DATA SHOWN:
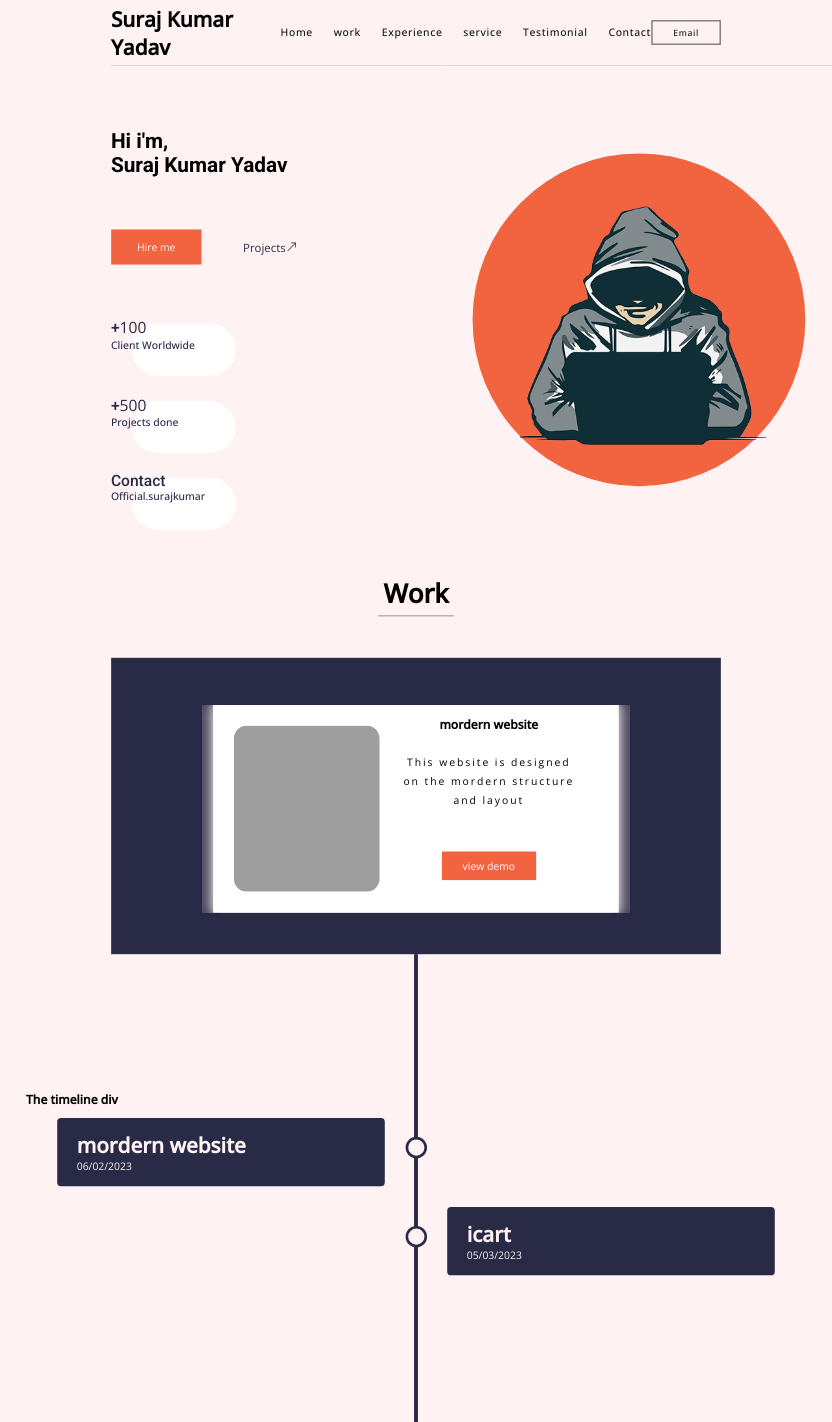
Repository: suraj-yadav7/portfolio-reactjs
Page: /
These files come from the project's save history. The page is drawn as it stood at one moment and after the next save; the edit follows.
The browser window is 1280 px wide. The pictures show the whole page, at 65% of full size.
Pictures or frames that could not be fetched are drawn as grey boxes. The project was rebuilt for these pictures with package versions that can differ from the ones it lists, and the page was loaded fresh each time.

Above is the page before, as saved 2023-04-10 19:09:17.

After the next save:
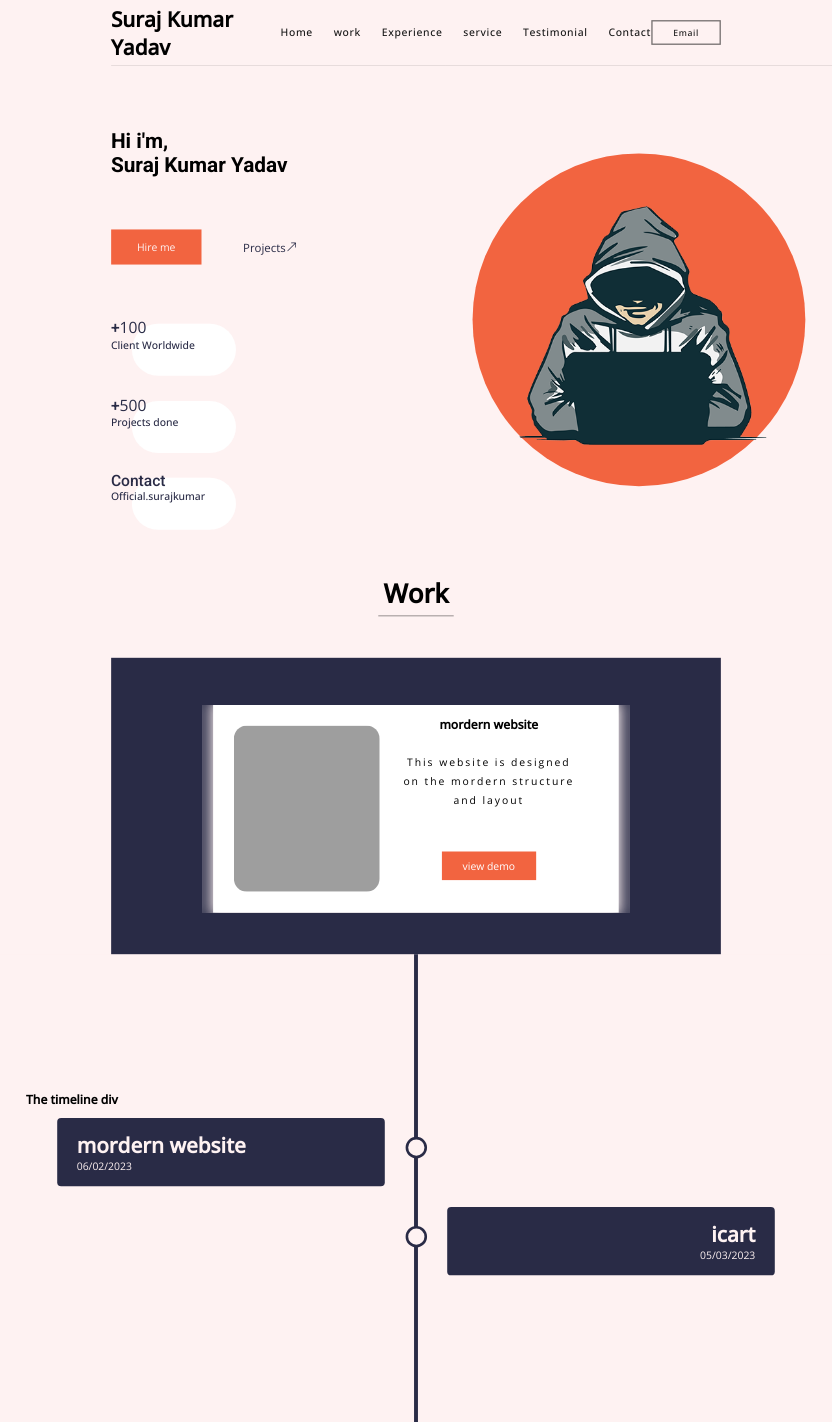
Saved 3 min 10 s later.
--- a/src/styles/timeline.scss
+++ b/src/styles/timeline.scss
@@ -29,6 +29,14 @@
         position: relative;
         background-color: inherit;
         width: 50%;
+
+        &:nth-child(odd){
+            text-align: right;
+        }
+
+        &:nth-child(even){
+            text-align: left;
+        }
         &::after{
             content: "";
             position: absolute;
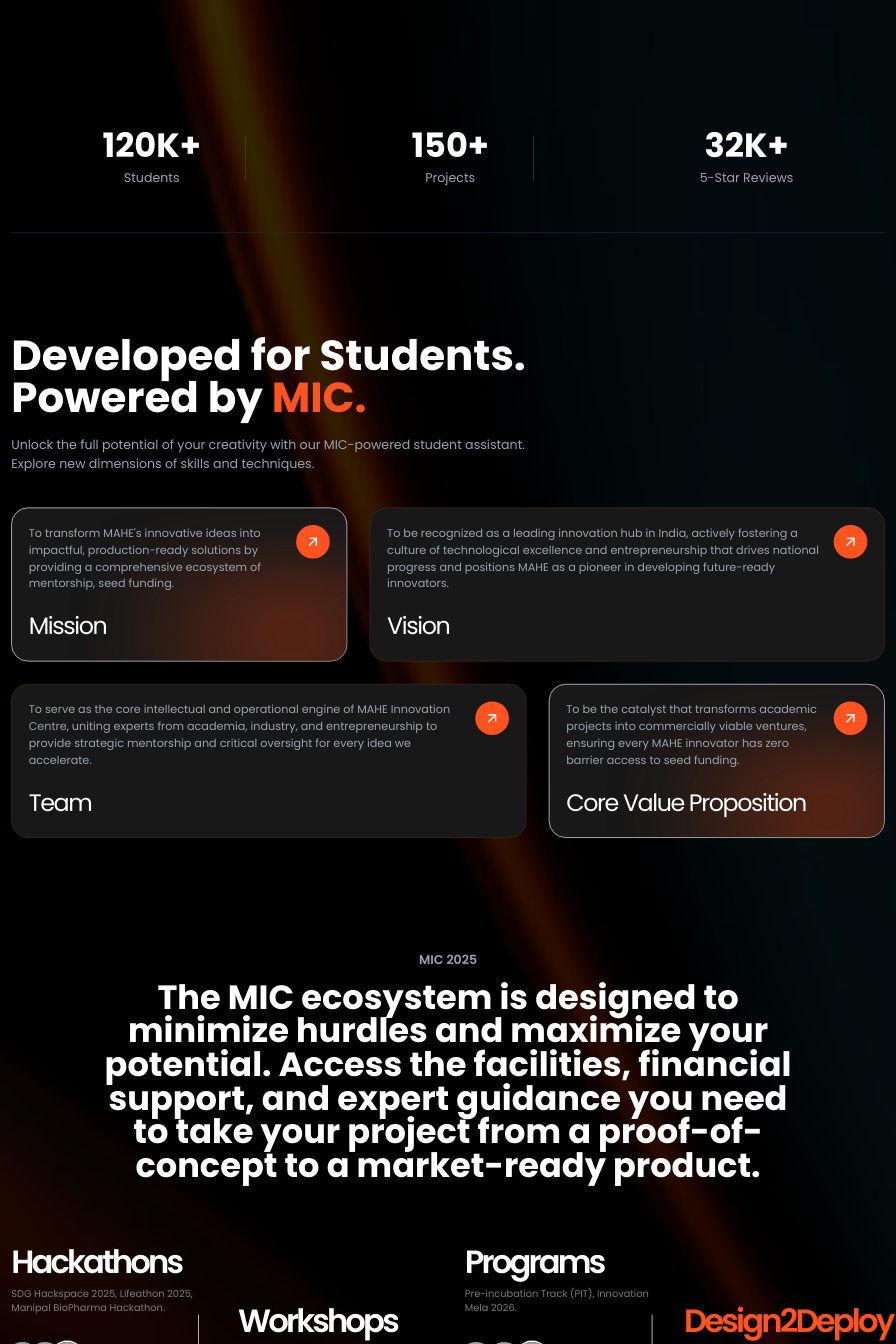
Repository: Sourish-19/Axiom
Page: /
The author's editor kept a copy of each file at every save. The page is drawn from the files as they stood at one save, then again after the next save.
The browser window is 1280 px wide. The pictures show the part of the page from y = 560 to 2480 px (the page is 5731 px tall), at 70% of full size.
Pictures or frames that could not be fetched are drawn as grey boxes. Some web libraries are served in a nearby version. The project was rebuilt for these pictures with package versions that can differ from the ones it lists, and the page was loaded fresh each time. Also part of the build but not shown: vite.config.ts, components/Modal.tsx, components/ContactForm.tsx, components/EventRegistrationForm.tsx.

Above is the page before, as saved 2025-10-02 16:00:32.

After the next save:
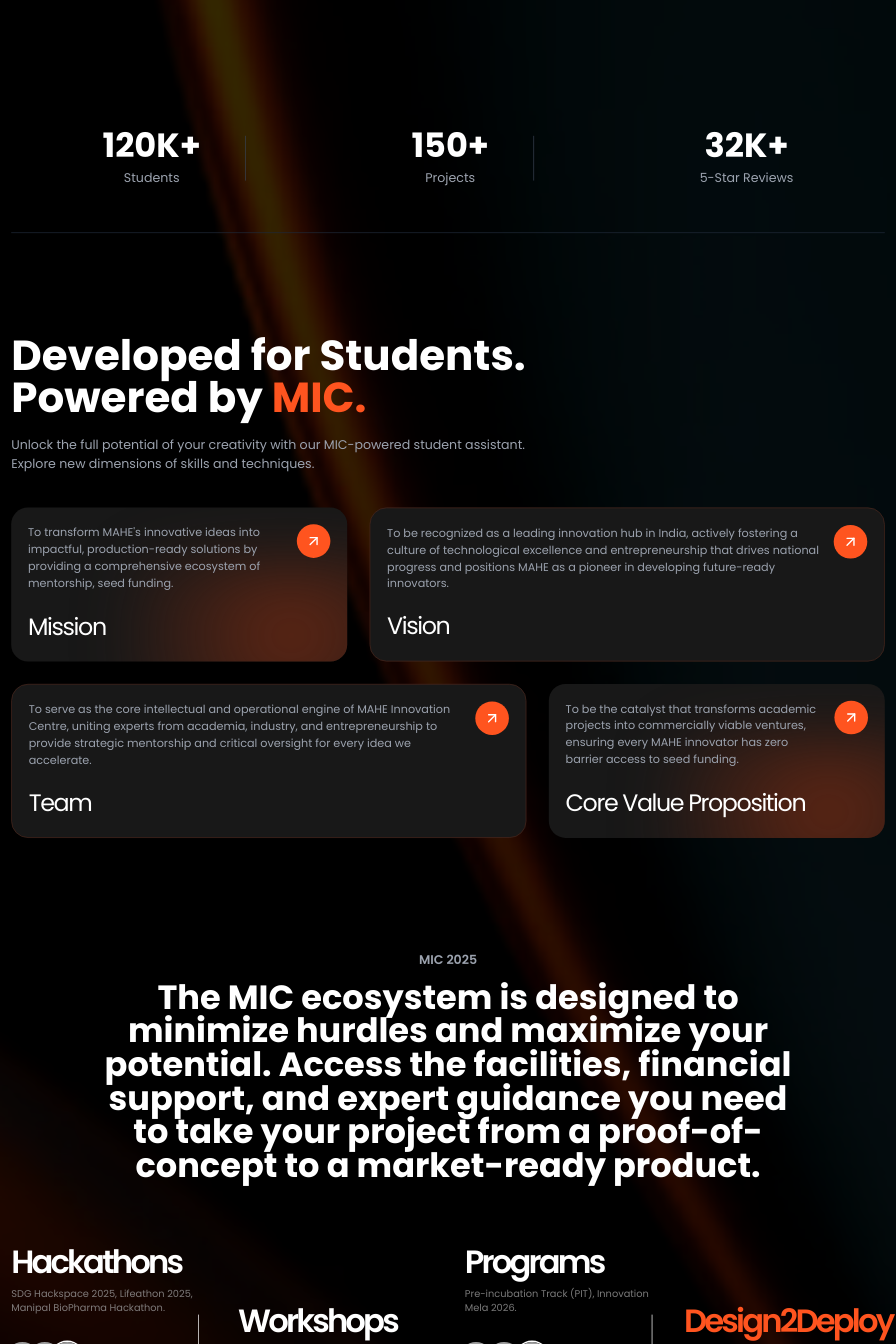
Saved 11 s later.
--- a/components/DevelopedForStudents.tsx
+++ b/components/DevelopedForStudents.tsx
@@ -11,7 +11,7 @@
 const Card: React.FC<CardProps> = ({ title, content, className = '', hasGradient = false }) => {
   return (
     <div
-      className={`bg-[#181818] h-[220px] border rounded-3xl group relative overflow-hidden ${className}`}
+      className={`bg-[#181818] h-[220px] rounded-3xl group relative overflow-hidden ${className}`}
     >
       {hasGradient && (
         <div aria-hidden="true" className="absolute z-1 top-1/3 left-1/3 size-full bg-[radial-gradient(circle,_#602614_0%,_transparent_100%)] blur-2xl"></div>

DIRECTIONS: Scan the material above for lines holding the string "components" and copy those lines.

EXERCISE ANSWER:
Pictures or frames that could not be fetched are drawn as grey boxes. Some web libraries are served in a nearby version. The project was rebuilt for these pictures with package versions that can differ from the ones it lists, and the page was loaded fresh each time. Also part of the build but not shown: vite.config.ts, components/Modal.tsx, components/ContactForm.tsx, components/EventRegistrationForm.tsx.
--- a/components/DevelopedForStudents.tsx
+++ b/components/DevelopedForStudents.tsx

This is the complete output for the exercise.